With that said, the outstanding role here that definitely carries Ash is the Purest White is Tao Zhao. I’ve never seen her in anything else in my memory but she falls so beautifully into this role. Capturing her innocence and life in the early parts of the movie as she follows her boyfriend and supports him as he is the leader of his gang and fights off the opposing forces. There’s a loyalty and love here that binds them as individuals and makes their relationship strong. For a film to be carried by almost completely by one character is hard but Tao Zhao does it so fantastically. She has a strength to her character as she goes from her happiness of being under the protection of her boyfriend to when she stands up and sacrifices for him which changes her life around by then those things she learned from him becomes a circle and takes her to where she ends up years later when he needs her help. There is such a loyalty and commitment as well as regrets to their relationship that resounds.
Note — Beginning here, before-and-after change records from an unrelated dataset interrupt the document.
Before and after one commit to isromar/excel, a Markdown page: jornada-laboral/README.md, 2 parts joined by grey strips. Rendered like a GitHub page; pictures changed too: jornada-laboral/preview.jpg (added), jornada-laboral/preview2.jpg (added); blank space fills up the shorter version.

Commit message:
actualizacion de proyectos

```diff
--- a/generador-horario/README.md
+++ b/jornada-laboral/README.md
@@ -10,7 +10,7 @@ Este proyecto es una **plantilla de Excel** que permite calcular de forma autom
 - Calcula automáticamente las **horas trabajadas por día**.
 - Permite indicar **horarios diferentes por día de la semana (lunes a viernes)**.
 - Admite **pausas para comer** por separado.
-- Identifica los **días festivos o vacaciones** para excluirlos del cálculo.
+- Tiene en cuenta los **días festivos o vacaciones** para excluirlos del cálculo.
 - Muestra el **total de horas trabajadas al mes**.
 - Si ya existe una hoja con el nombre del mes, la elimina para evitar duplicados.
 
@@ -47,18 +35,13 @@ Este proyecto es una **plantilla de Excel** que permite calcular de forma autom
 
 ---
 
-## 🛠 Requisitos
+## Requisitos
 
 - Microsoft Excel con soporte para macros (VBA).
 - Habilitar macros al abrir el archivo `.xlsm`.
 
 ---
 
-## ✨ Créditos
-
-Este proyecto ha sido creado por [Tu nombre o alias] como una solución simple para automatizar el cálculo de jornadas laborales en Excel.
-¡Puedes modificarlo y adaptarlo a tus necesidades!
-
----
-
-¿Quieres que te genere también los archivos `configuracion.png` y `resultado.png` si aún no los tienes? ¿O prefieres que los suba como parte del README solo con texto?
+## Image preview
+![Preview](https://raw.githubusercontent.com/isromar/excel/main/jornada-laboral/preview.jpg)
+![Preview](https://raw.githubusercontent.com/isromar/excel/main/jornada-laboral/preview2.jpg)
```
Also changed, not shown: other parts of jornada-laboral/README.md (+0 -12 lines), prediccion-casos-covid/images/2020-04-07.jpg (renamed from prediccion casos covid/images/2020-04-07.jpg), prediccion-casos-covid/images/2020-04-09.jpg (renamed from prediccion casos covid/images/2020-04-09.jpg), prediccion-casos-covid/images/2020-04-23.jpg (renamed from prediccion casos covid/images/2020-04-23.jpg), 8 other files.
Don’t get me wrong though. As strong as Tao Zhao’s character is, Fan Liao’s Bin cannot be ignored. Even in his quiet expressions and his few words, he manages to show a lot of emotions. A sign of a great actor are in these skills. While his character might not be in a lot of the scenes in the second act for example. His character always has a presence in the other’s life and that is the power of this love story. However, there is something of a flip role as we see how both of their similar experiences has ended up with very different results. The debate in their character is what does “jianghu” does to them in some ways.
Overall, Ash is Purest White is a slow-paced romance that takes a fairly unconventional route that brings about the loyalty, regrets of two people but their differences from what happens that changes them and also breaks them in some ways making them find and lose themselves respectively. There’s a perpetual aspect to their love even when they aren’t both on the screen. The story is crafted so delicately that it works to help us truly be bonded with these two characters. Even in two hours, it rarely feels like there are pacing issues but yet, every detail here is done to help the audience understand these characters and their experiences and think about it. There is a beauty and art here that is hard to ignore. Its one that might resounded to myself as I thought about it more and more.